The Oyster Recovery Partnership and Ryleigh’s Oyster hosted oyster-shucking lessons for the public Thursday evening.
A mix of couples, young professionals, and families signed up to learn how to pry the rocky shells open and reach the slurpy goodness inside. Each person got a shucking knife, gloves for gripping, and a block of wood to shuck on. Fresh Sewansecott oysters from the Atlantic coast of Virginia’s Eastern Shore came out over crushed ice. But they didn’t arrive on the half shell, nicely shucked. It was up to the diners to get inside.
Dale German, an expert shucker and strong supporter of the Oyster Recovery Project (ORP), led the lesson, along with Ryleigh’s Assistant General Manager Matt Kavanagh.
German announced, “There are only two rules: don’t hurt yourself, and have fun!”
Students learned two approaches to shucking an oyster: from the bill (front) and from the hinge (back). German described how to slide the knife into the space where the top shell fits into the bottom shell (“It’s always about seven o’clock”), cut the abductor muscle, and wiggle the knife to pry the shell open.
Along with shucking skills, participants also got a lesson in oyster restoration. ORP Education Program Manager Bryan Gomes gave a crash course on why oysters are in trouble (overharvesting, pollution from runoff), and their important functions in the Bay (water filters, habitat for other water life). Most were surprised to learn that about 90% of restaurants use farm-raised oysters.
Some of the oyster-shucking students felt more confident about their shucking skills at the end of the lesson, but others say they’ll continue to leave the work to the pros.
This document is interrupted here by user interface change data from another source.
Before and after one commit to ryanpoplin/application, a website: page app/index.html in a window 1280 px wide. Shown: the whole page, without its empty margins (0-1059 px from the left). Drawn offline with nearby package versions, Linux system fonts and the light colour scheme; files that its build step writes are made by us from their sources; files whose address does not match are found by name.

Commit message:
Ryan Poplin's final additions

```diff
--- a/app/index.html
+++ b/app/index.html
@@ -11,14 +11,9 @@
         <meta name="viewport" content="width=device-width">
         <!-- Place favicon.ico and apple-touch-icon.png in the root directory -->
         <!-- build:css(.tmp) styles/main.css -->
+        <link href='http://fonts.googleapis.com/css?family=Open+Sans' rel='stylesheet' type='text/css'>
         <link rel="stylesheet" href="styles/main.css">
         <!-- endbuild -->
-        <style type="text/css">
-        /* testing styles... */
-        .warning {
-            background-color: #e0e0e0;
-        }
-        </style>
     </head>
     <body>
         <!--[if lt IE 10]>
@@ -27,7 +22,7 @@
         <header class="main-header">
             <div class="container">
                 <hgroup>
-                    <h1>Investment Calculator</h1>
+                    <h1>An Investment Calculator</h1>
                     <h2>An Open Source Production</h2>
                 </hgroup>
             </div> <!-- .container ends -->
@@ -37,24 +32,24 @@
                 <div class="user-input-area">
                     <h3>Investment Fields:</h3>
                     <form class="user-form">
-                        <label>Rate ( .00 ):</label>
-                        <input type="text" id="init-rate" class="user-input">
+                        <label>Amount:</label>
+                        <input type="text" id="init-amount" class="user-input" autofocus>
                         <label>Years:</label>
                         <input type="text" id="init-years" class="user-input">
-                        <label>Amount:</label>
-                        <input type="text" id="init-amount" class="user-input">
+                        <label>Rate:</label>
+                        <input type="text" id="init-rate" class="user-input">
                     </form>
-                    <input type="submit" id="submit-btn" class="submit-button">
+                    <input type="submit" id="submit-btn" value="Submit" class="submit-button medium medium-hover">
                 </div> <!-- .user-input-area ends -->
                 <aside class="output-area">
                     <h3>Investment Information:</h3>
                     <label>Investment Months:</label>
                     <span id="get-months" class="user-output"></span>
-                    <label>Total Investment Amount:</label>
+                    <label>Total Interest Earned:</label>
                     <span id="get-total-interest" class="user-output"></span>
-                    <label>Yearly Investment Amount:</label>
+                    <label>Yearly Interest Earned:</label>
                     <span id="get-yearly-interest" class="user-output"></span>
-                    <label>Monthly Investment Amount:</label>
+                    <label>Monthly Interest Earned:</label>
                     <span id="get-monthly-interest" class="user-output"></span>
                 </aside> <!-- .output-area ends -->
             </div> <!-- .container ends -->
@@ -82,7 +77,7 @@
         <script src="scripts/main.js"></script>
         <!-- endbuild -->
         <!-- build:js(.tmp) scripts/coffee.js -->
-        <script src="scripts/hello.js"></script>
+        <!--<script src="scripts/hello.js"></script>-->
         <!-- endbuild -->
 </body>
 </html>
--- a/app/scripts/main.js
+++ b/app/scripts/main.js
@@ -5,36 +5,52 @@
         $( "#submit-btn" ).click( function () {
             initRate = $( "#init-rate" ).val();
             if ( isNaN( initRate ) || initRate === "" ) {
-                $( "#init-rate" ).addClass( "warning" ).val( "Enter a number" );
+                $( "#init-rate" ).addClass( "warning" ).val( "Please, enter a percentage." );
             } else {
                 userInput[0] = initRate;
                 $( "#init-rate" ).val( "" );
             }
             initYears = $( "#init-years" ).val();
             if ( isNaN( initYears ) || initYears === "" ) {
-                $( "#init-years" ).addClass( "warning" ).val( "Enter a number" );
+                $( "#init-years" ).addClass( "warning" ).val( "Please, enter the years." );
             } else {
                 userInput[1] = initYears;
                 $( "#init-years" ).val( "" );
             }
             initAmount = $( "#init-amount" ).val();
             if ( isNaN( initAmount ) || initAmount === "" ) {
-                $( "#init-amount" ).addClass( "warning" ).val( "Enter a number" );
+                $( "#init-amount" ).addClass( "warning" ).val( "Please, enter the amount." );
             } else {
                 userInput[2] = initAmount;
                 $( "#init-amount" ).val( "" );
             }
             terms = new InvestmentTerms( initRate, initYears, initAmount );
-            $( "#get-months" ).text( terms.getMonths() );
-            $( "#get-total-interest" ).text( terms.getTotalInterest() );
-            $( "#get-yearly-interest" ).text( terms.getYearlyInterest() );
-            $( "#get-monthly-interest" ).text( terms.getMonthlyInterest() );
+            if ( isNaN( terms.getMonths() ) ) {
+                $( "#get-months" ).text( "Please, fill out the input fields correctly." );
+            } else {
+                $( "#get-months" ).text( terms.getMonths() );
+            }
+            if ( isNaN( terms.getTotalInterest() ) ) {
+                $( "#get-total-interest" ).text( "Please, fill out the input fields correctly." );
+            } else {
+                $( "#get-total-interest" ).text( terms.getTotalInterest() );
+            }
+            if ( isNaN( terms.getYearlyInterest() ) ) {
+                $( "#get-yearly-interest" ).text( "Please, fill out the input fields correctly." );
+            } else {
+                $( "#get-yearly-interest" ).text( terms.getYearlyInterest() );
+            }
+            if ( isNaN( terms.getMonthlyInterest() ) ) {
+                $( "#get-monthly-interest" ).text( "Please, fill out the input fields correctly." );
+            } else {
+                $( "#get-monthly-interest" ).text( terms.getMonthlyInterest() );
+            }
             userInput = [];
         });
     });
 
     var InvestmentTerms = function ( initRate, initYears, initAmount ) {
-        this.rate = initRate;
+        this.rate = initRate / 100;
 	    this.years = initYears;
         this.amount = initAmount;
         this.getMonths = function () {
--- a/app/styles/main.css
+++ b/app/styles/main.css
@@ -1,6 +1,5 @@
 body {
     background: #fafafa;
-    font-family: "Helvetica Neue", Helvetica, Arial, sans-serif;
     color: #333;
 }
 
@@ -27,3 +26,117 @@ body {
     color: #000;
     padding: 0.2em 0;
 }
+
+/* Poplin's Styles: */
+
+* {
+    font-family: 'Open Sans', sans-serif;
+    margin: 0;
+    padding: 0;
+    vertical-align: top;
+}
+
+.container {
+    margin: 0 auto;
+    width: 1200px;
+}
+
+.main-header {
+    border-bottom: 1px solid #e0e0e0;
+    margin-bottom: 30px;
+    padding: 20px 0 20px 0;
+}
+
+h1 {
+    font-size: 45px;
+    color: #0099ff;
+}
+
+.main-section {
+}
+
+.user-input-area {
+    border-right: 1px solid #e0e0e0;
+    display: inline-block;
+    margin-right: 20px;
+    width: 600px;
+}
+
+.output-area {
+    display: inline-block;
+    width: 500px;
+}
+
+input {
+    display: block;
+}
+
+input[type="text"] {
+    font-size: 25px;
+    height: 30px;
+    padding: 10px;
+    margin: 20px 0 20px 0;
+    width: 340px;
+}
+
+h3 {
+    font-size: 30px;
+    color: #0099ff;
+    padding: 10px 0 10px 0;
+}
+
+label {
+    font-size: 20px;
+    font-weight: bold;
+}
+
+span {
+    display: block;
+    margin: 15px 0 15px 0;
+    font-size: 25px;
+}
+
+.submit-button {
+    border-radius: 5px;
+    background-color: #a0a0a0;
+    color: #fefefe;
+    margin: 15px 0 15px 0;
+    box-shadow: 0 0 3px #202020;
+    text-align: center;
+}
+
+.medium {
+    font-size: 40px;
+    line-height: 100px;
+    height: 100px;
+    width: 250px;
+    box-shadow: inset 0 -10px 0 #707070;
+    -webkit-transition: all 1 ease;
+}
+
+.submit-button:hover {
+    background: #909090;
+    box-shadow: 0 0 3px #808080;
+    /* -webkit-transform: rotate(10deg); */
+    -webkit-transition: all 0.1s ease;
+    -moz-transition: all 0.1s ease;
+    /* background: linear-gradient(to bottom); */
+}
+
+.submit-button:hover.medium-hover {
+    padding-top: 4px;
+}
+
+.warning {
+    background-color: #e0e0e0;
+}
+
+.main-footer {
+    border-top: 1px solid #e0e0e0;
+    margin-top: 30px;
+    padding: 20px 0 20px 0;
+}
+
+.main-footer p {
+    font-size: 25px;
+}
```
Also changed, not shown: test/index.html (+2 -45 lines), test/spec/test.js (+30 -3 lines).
ORP is planning to hold another “Shuck like a Pro” event sometime this fall.